The end result: Turkey comes out looking like the victim, and Israel is forced to apologize, something Erdogan never did - even after very undiplomatically upbraiding President Shimon Peres last year in Davos, and then storming off the stage.
In addition, and perhaps most damagingly, ammunition was given to those in Turkey who - like Erdogan - want to distance Ankara from Jerusalem.
Erdogan is not a Turkish King Louis XIV: He is not the state. There are many inside Turkey - in the courts, the military, the civil service bureaucracy - who would like to see Turkey's sharp tone toward Israel change. The problem now is that it will be more difficult for those people to raise their voices.
For instance, if the military says that - for its own interests - it wants to begin warming the ties with Jerusalem, those - like Erdogan - who want to distance the relationship, can answer, "After they humiliated us?"
So if Ayalon knows the rules, why did he violate them so and, in the process, shoot Israel in the foot?
Two reasons: Politics, and an informality - the lack of distance - that exists here between leaders and the media.

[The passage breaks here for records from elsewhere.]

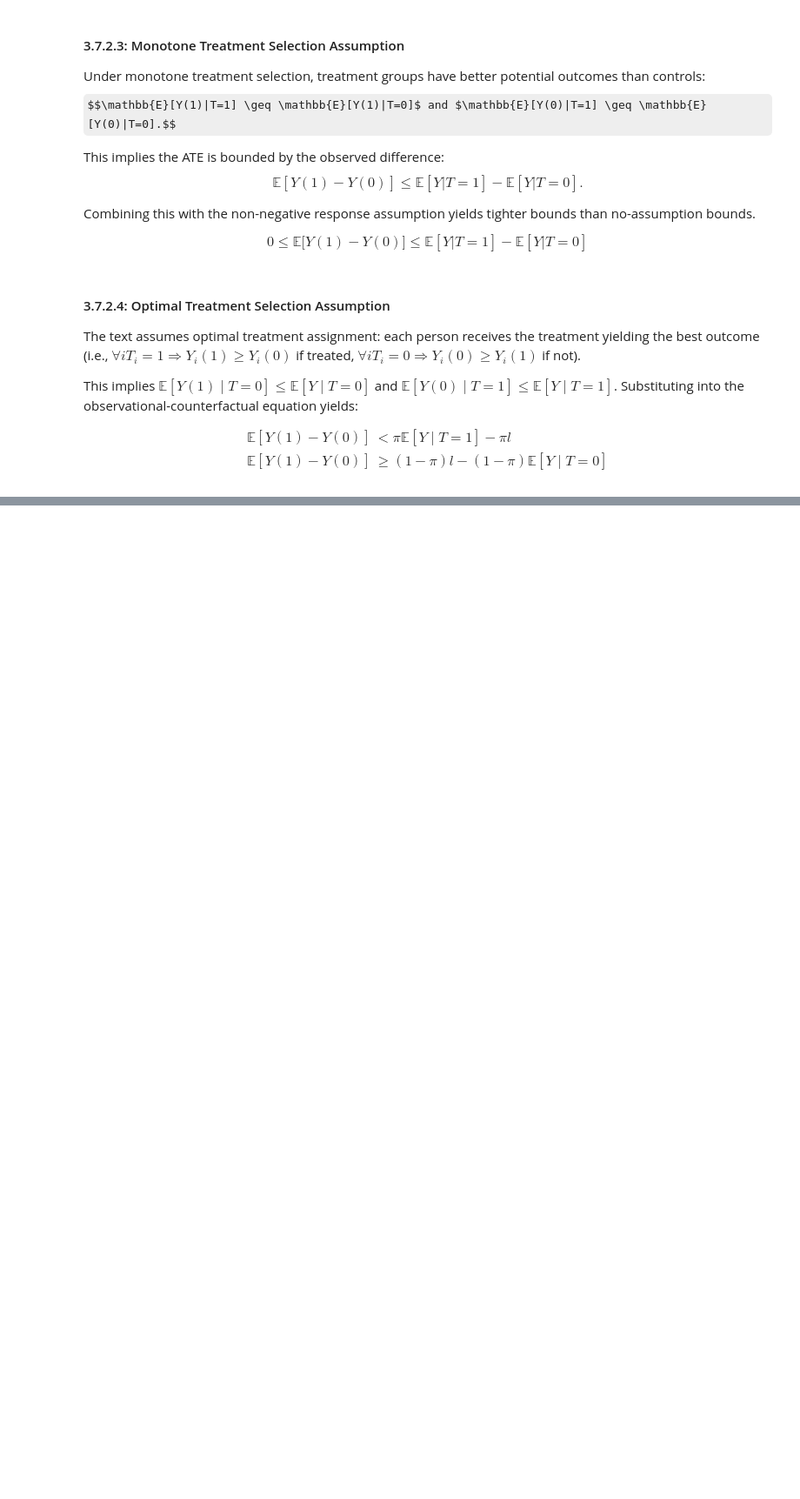
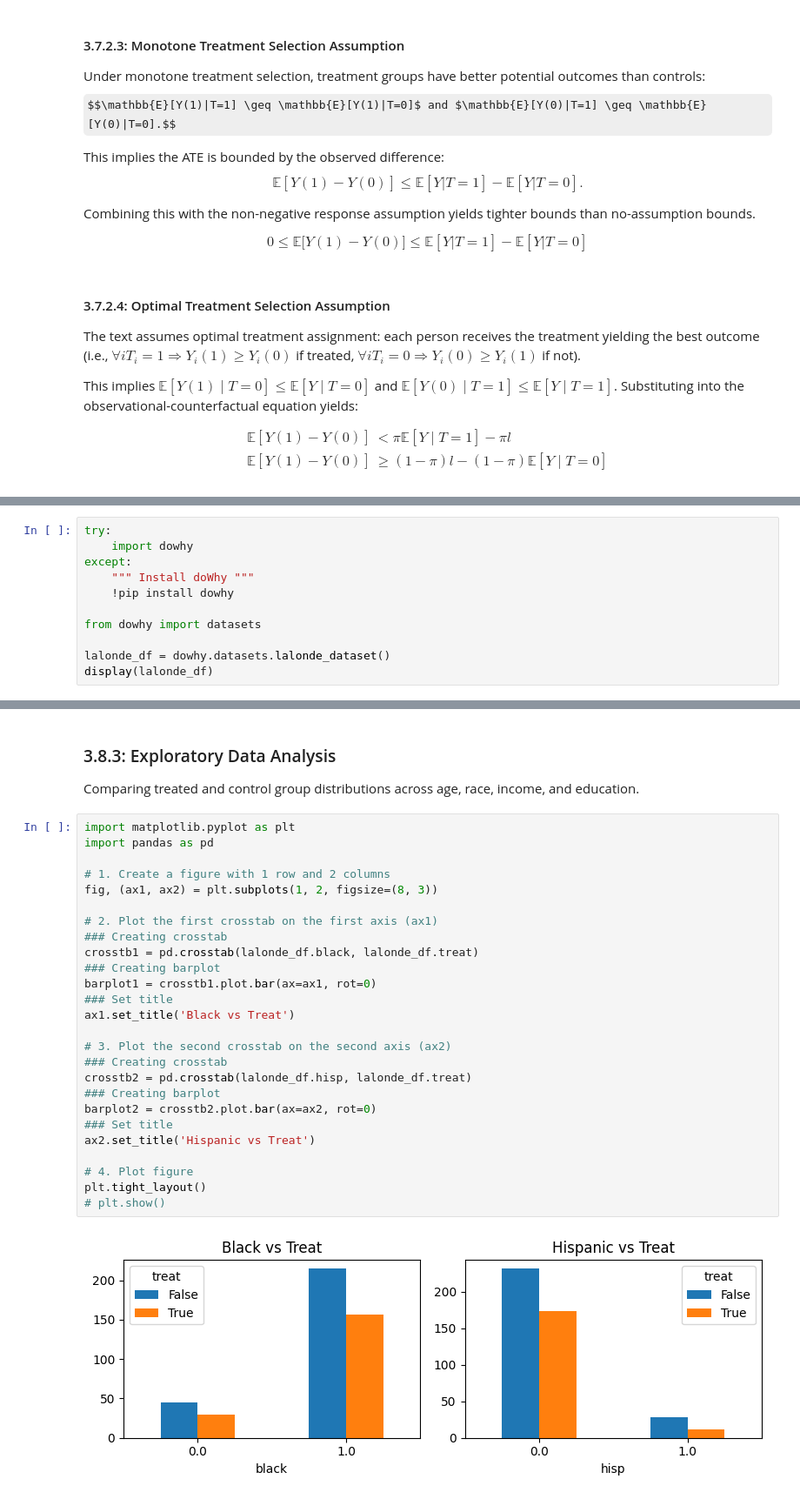
Before and after one commit to stefano-bragaglia/applied-causal-inference, a Jupyter notebook: src/notebooks/03_a_practical_approach.ipynb, the cells around one changed output, grey strips where cells are left out. Shown at 87% size. Cells and saved outputs as stored; diff of their text form; some formulas as TeX source; blank space fills up the shorter version.

```diff
--- a/src/notebooks/03_a_practical_approach.ipynb
+++ b/src/notebooks/03_a_practical_approach.ipynb
@@ -1102,0 +1114,11 @@ Researchers like Cinelli and Vetich have developed methods that overcome linear
+# %%
+try:
+    import dowhy
+except:
+    """ Install doWhy """
+    !pip install dowhy
+
+from dowhy import datasets
+
+lalonde_df = dowhy.datasets.lalonde_dataset()
+display(lalonde_df)
@@ -1102,0 +1157,32 @@ Researchers like Cinelli and Vetich have developed methods that overcome linear
+# %% [markdown]
+### 3.8.3: Exploratory Data Analysis
+
+Comparing treated and control group distributions across age, race, income, and education.
+# %%
+import matplotlib.pyplot as plt
+import pandas as pd
+
+# 1. Create a figure with 1 row and 2 columns
+fig, (ax1, ax2) = plt.subplots(1, 2, figsize=(8, 3))
+
+# 2. Plot the first crosstab on the first axis (ax1)
+### Creating crosstab
+crosstb1 = pd.crosstab(lalonde_df.black, lalonde_df.treat)
+### Creating barplot
+barplot1 = crosstb1.plot.bar(ax=ax1, rot=0)
+### Set title
+ax1.set_title('Black vs Treat')
+
+# 3. Plot the second crosstab on the second axis (ax2)
+### Creating crosstab
+crosstb2 = pd.crosstab(lalonde_df.hisp, lalonde_df.treat)
+### Creating barplot
+barplot2 = crosstb2.plot.bar(ax=ax2, rot=0)
+### Set title
+ax2.set_title('Hispanic vs Treat')
+
+# 4. Plot figure
+plt.tight_layout()
+# plt.show()
+# %% [output]
+[figure, added]
```
Also changed, not shown: parts of 55 cells of this notebook, 2 other files.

First to politics. Ayalon is not only deputy foreign minister, a diplomat, but he is also an ambitious politician. On Monday the political Ayalon got the best of the diplomatic one.
As a politician, Ayalon is trying to make his mark on his party, Israel Beiteinu.
With Foreign Minister Avigdor Lieberman under the cloud of a prolonged police investigation and possible indictment, both the leadership of the party and the position of foreign minister may soon be up for grabs. What better way to gain credit in their party then to puff out his chest and stick it to Turks, especially after all the bile they have thrown in Israel's direction over the last year?
It may make for bad diplomacy, but it makes for great Israel Beiteinu politics.
And then there is the coziness with the press. It is hard to believe that Ayalon meant things to go this way. He did, of course, violate the norm by inviting the press to the dressing down. Once he saw the media there he likely just got carried away, viewed the cameraman as part of the hevra, and began to choreograph the scene: put Celikkol on the sofa, no smiles, no handshakes, only the Israeli flag on the table.
Ayalon thought he was talking to friends, the hevra. He forgot that the microphone was on and the cameras were rolling.
You can read the rest of the column here. I think Keinon makes a good point regarding Erdogan. Imagine if an Israeli leader spoke to Erdogan the way the Turkish PM spoke to Israeli President Shimon Peres at Davos? Over the past year, meanwhile, Erdogan's attitude towards Israel has become increasingly belligerent. As I have written before, Turkey is now taking a kind of "tough love" approach to Israel, keeping relations on a frosty level until there is some progress on the Palestinian front. But one gets the sense that with Erdogan this more a case of "soft hate" that is increasingly hardening. Despite its proximity to Turkey, Israel currently seems to be very much excluded from Ankara's vaunted "zero problems with neighbors" zone.
Today's Zaman's Andrew Finkel has an excellent (and quite funny) column in today's edition that touches on how Erdogan figures into the incident with the Turkish ambassador. From his column, entitled "Zero Problems with Furniture":
[The incident] was intended, too, as a thumbing of the nose to the Turkey’s prime minister. Mr. Erdoğan has been a stern opponent of Israeli militarism, and while his criticism is clearly heartfelt and a luxury which some Western leaders may be envious of, he sometimes appears to enjoy the role just a little too much. He takes off the gloves when dealing with Israel, but in front of world opinion seems unconcerned about the “mere rumors” of Iran’s nuclear capability or Sudan’s behavior in Darfur. He courts Turkish public opinion and the approval of the Arab street (and shopping malls). The Israeli Foreign Ministry is now in the hands of a party which is unashamedly populist and unembarrassed about playing to his own public opinion, and now it would seem not afraid publicly to call Turkey’s bluff.
You can read the whole column here.